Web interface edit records
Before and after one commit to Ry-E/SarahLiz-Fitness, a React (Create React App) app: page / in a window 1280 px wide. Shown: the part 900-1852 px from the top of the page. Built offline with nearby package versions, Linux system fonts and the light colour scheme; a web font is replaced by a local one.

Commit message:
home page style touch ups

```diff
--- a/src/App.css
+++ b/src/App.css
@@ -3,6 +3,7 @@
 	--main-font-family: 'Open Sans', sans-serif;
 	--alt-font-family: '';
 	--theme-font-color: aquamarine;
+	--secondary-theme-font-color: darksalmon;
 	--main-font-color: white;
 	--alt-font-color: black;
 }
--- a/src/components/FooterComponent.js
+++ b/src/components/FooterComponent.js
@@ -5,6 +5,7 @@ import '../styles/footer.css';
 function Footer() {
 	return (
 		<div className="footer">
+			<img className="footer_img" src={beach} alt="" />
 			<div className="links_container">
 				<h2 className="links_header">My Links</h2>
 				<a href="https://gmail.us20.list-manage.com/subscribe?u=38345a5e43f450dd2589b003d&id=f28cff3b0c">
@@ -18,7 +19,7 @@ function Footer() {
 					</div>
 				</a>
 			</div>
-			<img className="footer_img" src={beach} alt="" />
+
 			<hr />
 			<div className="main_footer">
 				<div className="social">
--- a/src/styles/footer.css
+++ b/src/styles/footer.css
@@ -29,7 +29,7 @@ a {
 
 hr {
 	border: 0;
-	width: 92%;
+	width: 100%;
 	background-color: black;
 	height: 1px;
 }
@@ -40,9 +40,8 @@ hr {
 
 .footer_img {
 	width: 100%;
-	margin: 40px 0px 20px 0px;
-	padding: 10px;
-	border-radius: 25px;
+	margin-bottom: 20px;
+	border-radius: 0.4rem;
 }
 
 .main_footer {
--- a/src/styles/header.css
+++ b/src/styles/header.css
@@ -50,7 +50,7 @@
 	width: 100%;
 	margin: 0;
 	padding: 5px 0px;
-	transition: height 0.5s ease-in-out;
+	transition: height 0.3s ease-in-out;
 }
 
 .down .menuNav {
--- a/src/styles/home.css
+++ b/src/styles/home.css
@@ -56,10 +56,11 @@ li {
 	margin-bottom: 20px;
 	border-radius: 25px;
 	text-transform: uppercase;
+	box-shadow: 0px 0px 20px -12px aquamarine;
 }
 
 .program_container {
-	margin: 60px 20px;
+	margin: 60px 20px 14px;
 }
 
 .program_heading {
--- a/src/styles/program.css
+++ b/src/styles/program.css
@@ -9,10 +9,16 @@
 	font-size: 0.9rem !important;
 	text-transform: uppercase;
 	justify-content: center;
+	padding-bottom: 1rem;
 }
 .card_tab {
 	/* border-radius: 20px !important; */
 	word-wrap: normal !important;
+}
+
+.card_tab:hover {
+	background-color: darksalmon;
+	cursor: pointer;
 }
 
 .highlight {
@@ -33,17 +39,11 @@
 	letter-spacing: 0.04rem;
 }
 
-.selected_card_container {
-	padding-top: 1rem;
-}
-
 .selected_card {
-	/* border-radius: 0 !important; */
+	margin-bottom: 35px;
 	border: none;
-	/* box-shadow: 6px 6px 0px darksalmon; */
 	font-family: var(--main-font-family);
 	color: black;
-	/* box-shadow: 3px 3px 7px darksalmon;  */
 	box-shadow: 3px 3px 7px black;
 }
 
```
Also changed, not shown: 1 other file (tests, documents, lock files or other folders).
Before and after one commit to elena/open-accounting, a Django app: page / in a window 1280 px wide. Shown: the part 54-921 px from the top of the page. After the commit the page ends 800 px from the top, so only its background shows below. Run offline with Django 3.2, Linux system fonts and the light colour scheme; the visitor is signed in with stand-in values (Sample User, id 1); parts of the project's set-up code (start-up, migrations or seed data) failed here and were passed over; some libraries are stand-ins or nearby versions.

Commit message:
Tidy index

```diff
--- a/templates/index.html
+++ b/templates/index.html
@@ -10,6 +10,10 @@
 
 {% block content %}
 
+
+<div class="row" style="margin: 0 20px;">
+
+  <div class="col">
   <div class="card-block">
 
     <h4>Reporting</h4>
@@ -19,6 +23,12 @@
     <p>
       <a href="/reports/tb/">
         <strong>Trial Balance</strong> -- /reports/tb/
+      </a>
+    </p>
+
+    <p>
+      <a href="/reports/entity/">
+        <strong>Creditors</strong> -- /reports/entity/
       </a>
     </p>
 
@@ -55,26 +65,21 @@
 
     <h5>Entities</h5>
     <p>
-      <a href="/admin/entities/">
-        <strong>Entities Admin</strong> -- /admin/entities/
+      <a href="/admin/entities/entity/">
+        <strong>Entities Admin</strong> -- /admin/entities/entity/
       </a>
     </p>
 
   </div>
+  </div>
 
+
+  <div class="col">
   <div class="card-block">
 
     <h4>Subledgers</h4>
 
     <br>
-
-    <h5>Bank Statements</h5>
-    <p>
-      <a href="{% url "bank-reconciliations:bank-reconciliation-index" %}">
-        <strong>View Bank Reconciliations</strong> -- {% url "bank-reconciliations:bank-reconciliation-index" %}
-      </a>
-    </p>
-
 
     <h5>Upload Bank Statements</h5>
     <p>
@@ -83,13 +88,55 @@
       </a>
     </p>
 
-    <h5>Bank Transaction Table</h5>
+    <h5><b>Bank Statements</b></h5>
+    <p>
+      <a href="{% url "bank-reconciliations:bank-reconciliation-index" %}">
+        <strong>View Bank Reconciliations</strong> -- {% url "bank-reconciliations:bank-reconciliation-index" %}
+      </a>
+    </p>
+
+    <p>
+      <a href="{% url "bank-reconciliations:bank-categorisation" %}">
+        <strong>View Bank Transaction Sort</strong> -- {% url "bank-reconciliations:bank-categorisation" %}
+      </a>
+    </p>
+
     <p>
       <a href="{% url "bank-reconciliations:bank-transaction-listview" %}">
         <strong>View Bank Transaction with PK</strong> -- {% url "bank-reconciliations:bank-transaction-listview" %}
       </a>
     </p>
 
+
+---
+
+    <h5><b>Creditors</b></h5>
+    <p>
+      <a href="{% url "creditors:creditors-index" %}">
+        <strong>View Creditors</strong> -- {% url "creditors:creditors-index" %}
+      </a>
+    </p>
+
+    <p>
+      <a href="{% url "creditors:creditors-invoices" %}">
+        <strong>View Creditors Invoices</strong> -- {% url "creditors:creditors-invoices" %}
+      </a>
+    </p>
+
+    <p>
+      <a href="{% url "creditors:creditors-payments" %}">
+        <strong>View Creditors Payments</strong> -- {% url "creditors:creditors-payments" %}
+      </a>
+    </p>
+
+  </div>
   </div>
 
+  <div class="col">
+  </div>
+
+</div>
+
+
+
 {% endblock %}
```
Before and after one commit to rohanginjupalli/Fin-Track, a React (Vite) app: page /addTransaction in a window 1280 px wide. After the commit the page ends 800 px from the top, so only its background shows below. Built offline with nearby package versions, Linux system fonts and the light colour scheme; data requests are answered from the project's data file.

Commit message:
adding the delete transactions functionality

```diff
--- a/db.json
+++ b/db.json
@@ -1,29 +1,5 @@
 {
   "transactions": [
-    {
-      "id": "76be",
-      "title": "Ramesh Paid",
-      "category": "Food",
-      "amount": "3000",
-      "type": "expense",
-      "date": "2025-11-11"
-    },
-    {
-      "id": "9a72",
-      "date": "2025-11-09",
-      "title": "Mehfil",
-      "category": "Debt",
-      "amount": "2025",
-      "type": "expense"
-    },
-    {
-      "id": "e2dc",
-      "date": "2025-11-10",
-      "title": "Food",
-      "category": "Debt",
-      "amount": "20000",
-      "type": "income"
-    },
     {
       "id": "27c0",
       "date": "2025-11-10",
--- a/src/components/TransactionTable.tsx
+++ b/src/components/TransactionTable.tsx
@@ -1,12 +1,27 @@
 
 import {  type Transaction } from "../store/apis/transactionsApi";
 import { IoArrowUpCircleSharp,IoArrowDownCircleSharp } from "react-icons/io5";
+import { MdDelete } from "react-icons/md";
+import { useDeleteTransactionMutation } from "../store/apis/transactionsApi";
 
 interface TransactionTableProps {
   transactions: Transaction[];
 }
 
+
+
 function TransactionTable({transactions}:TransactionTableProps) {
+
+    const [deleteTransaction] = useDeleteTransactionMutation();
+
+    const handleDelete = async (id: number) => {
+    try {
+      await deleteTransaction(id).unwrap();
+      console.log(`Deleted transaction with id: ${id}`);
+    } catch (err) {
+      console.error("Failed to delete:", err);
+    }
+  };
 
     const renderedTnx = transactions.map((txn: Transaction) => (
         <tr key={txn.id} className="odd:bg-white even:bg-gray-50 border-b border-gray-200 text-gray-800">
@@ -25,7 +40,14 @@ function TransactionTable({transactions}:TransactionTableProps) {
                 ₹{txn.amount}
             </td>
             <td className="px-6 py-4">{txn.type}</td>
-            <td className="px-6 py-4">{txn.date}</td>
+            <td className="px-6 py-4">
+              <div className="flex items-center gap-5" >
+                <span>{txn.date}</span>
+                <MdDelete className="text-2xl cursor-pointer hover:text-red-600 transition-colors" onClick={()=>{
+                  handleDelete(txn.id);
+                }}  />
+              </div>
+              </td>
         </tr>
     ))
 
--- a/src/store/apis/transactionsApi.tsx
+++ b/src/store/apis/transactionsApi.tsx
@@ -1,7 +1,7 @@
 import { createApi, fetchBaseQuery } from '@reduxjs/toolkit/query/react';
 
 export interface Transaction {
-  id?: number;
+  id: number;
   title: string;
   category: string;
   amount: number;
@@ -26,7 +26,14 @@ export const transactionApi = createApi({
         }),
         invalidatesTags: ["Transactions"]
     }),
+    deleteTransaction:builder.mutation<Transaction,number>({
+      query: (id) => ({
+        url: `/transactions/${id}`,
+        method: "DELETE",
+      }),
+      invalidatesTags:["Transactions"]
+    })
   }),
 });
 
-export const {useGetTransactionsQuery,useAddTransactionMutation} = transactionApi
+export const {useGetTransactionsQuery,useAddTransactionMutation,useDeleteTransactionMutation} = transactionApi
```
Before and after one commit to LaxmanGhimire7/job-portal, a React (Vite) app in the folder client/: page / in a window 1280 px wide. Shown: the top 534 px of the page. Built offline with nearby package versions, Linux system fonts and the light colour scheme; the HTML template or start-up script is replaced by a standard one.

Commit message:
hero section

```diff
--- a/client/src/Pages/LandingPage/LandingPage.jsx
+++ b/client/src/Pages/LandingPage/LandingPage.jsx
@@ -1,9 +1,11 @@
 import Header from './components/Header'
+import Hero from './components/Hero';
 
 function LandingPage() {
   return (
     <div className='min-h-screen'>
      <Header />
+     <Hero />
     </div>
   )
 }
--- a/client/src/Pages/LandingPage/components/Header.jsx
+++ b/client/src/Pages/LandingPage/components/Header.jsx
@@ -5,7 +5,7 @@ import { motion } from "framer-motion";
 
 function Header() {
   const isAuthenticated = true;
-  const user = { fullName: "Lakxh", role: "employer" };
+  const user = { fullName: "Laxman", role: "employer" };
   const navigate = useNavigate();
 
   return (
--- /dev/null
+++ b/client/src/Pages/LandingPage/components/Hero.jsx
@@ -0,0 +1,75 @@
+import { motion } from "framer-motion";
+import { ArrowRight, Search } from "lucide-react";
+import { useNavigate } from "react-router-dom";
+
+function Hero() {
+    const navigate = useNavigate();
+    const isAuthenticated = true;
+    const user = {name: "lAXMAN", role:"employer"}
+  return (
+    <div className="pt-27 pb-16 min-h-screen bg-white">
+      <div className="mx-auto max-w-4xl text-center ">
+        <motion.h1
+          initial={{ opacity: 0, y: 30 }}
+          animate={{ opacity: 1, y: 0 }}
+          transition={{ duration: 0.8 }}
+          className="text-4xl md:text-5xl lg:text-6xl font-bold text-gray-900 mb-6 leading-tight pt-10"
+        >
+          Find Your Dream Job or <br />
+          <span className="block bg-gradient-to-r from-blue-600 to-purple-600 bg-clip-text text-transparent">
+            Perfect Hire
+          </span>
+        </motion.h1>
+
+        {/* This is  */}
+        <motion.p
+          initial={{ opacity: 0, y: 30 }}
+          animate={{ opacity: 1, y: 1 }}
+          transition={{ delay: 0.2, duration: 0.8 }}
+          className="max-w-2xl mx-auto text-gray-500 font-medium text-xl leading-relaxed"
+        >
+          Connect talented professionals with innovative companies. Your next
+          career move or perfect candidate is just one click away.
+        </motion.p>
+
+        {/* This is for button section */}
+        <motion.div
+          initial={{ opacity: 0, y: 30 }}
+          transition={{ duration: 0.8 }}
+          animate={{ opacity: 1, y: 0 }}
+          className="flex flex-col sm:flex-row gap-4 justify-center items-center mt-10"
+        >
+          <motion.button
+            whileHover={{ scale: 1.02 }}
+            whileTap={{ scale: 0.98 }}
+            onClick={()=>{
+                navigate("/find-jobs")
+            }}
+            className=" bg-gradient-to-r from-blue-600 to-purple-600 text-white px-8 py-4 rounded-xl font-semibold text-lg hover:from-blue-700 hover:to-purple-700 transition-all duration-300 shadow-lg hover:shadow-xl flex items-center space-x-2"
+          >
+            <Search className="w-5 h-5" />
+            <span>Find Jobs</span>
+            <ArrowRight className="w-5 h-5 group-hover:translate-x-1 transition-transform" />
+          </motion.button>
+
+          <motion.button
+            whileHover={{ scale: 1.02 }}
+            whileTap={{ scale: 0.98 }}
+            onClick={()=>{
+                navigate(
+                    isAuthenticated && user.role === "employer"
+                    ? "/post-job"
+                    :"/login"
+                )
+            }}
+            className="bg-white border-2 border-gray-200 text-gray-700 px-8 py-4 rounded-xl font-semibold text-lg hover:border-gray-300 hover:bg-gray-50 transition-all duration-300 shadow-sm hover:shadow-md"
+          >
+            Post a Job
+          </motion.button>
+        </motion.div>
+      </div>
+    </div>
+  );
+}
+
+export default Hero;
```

= PROBLEM TO SOLVE =
Go through the records above, find each line with the string "border", and copy it.

= SOLUTION TO THIS EXERCISE =
 	border: 0;
-	border-radius: 25px;
+	border-radius: 0.4rem;
 	border-radius: 25px;
 	/* border-radius: 20px !important; */
-	/* border-radius: 0 !important; */
 	border: none;
         <tr key={txn.id} className="odd:bg-white even:bg-gray-50 border-b border-gray-200 text-gray-800">
+            className="bg-white border-2 border-gray-200 text-gray-700 px-8 py-4 rounded-xl font-semibold text-lg hover:border-gray-300 hover:bg-gray-50 transition-all duration-300 shadow-sm hover:shadow-md"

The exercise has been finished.